- [EXERCISE AIM] All entries below must be given again exactly as they stand.

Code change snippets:
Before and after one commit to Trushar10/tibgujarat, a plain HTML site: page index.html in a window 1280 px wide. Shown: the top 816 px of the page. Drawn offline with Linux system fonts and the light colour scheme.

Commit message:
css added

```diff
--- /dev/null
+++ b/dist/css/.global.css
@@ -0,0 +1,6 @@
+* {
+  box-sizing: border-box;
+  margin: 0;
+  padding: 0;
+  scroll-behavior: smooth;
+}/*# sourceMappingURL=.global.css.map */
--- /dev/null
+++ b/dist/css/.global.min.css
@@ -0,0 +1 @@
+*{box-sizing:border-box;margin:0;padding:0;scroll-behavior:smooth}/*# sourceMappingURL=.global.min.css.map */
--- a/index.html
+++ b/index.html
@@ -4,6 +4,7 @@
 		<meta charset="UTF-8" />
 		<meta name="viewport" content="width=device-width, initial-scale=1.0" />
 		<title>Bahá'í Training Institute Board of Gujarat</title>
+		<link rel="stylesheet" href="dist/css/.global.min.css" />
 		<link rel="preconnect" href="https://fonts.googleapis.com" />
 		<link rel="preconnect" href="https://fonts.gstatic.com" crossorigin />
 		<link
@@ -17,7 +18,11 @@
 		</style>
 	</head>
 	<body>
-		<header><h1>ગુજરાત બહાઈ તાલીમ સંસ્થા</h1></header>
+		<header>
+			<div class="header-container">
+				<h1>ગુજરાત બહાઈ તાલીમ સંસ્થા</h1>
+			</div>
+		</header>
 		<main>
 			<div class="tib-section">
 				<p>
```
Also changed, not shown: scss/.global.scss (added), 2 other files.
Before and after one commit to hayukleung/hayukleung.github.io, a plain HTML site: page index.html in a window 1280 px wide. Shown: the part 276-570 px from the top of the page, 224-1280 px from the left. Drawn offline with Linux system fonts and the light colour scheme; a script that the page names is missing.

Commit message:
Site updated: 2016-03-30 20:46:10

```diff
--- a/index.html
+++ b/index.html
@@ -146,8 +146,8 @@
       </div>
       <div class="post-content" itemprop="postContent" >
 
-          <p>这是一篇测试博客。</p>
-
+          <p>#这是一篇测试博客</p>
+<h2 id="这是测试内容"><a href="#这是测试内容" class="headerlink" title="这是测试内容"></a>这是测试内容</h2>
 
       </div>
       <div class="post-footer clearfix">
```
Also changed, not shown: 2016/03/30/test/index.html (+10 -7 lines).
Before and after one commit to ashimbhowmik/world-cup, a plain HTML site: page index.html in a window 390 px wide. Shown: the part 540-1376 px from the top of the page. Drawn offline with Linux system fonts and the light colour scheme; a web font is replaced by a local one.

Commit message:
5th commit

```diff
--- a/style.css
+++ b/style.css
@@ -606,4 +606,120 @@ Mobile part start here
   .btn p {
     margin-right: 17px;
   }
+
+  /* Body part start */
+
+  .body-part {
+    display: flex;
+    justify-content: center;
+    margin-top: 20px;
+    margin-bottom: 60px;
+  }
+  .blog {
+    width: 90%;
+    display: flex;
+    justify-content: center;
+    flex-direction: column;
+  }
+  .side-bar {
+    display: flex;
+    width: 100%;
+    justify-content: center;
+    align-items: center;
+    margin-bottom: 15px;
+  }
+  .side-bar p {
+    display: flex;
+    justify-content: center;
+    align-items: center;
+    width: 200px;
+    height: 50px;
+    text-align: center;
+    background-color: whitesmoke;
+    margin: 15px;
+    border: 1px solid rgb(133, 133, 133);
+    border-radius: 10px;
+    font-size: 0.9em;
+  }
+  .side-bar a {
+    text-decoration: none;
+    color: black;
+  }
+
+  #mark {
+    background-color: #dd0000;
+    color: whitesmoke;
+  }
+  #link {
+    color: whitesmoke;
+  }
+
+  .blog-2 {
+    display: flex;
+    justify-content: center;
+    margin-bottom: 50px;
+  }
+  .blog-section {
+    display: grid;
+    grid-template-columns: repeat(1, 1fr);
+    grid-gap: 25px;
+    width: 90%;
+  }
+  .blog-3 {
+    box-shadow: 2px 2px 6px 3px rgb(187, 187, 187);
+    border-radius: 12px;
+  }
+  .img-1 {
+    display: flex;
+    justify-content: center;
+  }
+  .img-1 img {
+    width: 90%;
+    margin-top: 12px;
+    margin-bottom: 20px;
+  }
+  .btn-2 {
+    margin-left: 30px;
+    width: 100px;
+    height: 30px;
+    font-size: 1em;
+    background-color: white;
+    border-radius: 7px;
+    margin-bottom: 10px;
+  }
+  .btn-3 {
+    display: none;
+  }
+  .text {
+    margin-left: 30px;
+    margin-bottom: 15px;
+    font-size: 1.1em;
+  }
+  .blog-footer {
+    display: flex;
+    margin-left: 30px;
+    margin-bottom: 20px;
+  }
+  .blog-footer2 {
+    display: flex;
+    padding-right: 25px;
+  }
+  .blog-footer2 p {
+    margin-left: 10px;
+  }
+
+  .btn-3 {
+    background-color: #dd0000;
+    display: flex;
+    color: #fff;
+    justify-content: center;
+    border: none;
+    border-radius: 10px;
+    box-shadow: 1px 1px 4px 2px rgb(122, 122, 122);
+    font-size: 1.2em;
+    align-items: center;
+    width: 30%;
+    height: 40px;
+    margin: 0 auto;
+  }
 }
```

- [ANSWER BOX]
Before and after one commit to Trushar10/tibgujarat, a plain HTML site: page index.html in a window 1280 px wide. Shown: the top 816 px of the page. Drawn offline with Linux system fonts and the light colour scheme.

Commit message:
css added

```diff
--- /dev/null
+++ b/dist/css/.global.css
@@ -0,0 +1,6 @@
+* {
+  box-sizing: border-box;
+  margin: 0;
+  padding: 0;
+  scroll-behavior: smooth;
+}/*# sourceMappingURL=.global.css.map */
--- /dev/null
+++ b/dist/css/.global.min.css
@@ -0,0 +1 @@
+*{box-sizing:border-box;margin:0;padding:0;scroll-behavior:smooth}/*# sourceMappingURL=.global.min.css.map */
--- a/index.html
+++ b/index.html
@@ -4,6 +4,7 @@
 		<meta charset="UTF-8" />
 		<meta name="viewport" content="width=device-width, initial-scale=1.0" />
 		<title>Bahá'í Training Institute Board of Gujarat</title>
+		<link rel="stylesheet" href="dist/css/.global.min.css" />
 		<link rel="preconnect" href="https://fonts.googleapis.com" />
 		<link rel="preconnect" href="https://fonts.gstatic.com" crossorigin />
 		<link
@@ -17,7 +18,11 @@
 		</style>
 	</head>
 	<body>
-		<header><h1>ગુજરાત બહાઈ તાલીમ સંસ્થા</h1></header>
+		<header>
+			<div class="header-container">
+				<h1>ગુજરાત બહાઈ તાલીમ સંસ્થા</h1>
+			</div>
+		</header>
 		<main>
 			<div class="tib-section">
 				<p>
```
Also changed, not shown: scss/.global.scss (added), 2 other files.
Before and after one commit to hayukleung/hayukleung.github.io, a plain HTML site: page index.html in a window 1280 px wide. Shown: the part 276-570 px from the top of the page, 224-1280 px from the left. Drawn offline with Linux system fonts and the light colour scheme; a script that the page names is missing.

Commit message:
Site updated: 2016-03-30 20:46:10

```diff
--- a/index.html
+++ b/index.html
@@ -146,8 +146,8 @@
       </div>
       <div class="post-content" itemprop="postContent" >
 
-          <p>这是一篇测试博客。</p>
-
+          <p>#这是一篇测试博客</p>
+<h2 id="这是测试内容"><a href="#这是测试内容" class="headerlink" title="这是测试内容"></a>这是测试内容</h2>
 
       </div>
       <div class="post-footer clearfix">
```
Also changed, not shown: 2016/03/30/test/index.html (+10 -7 lines).
Before and after one commit to ashimbhowmik/world-cup, a plain HTML site: page index.html in a window 390 px wide. Shown: the part 540-1376 px from the top of the page. Drawn offline with Linux system fonts and the light colour scheme; a web font is replaced by a local one.

Commit message:
5th commit

```diff
--- a/style.css
+++ b/style.css
@@ -606,4 +606,120 @@ Mobile part start here
   .btn p {
     margin-right: 17px;
   }
+
+  /* Body part start */
+
+  .body-part {
+    display: flex;
+    justify-content: center;
+    margin-top: 20px;
+    margin-bottom: 60px;
+  }
+  .blog {
+    width: 90%;
+    display: flex;
+    justify-content: center;
+    flex-direction: column;
+  }
+  .side-bar {
+    display: flex;
+    width: 100%;
+    justify-content: center;
+    align-items: center;
+    margin-bottom: 15px;
+  }
+  .side-bar p {
+    display: flex;
+    justify-content: center;
+    align-items: center;
+    width: 200px;
+    height: 50px;
+    text-align: center;
+    background-color: whitesmoke;
+    margin: 15px;
+    border: 1px solid rgb(133, 133, 133);
+    border-radius: 10px;
+    font-size: 0.9em;
+  }
+  .side-bar a {
+    text-decoration: none;
+    color: black;
+  }
+
+  #mark {
+    background-color: #dd0000;
+    color: whitesmoke;
+  }
+  #link {
+    color: whitesmoke;
+  }
+
+  .blog-2 {
+    display: flex;
+    justify-content: center;
+    margin-bottom: 50px;
+  }
+  .blog-section {
+    display: grid;
+    grid-template-columns: repeat(1, 1fr);
+    grid-gap: 25px;
+    width: 90%;
+  }
+  .blog-3 {
+    box-shadow: 2px 2px 6px 3px rgb(187, 187, 187);
+    border-radius: 12px;
+  }
+  .img-1 {
+    display: flex;
+    justify-content: center;
+  }
+  .img-1 img {
+    width: 90%;
+    margin-top: 12px;
+    margin-bottom: 20px;
+  }
+  .btn-2 {
+    margin-left: 30px;
+    width: 100px;
+    height: 30px;
+    font-size: 1em;
+    background-color: white;
+    border-radius: 7px;
+    margin-bottom: 10px;
+  }
+  .btn-3 {
+    display: none;
+  }
+  .text {
+    margin-left: 30px;
+    margin-bottom: 15px;
+    font-size: 1.1em;
+  }
+  .blog-footer {
+    display: flex;
+    margin-left: 30px;
+    margin-bottom: 20px;
+  }
+  .blog-footer2 {
+    display: flex;
+    padding-right: 25px;
+  }
+  .blog-footer2 p {
+    margin-left: 10px;
+  }
+
+  .btn-3 {
+    background-color: #dd0000;
+    display: flex;
+    color: #fff;
+    justify-content: center;
+    border: none;
+    border-radius: 10px;
+    box-shadow: 1px 1px 4px 2px rgb(122, 122, 122);
+    font-size: 1.2em;
+    align-items: center;
+    width: 30%;
+    height: 40px;
+    margin: 0 auto;
+  }
 }
```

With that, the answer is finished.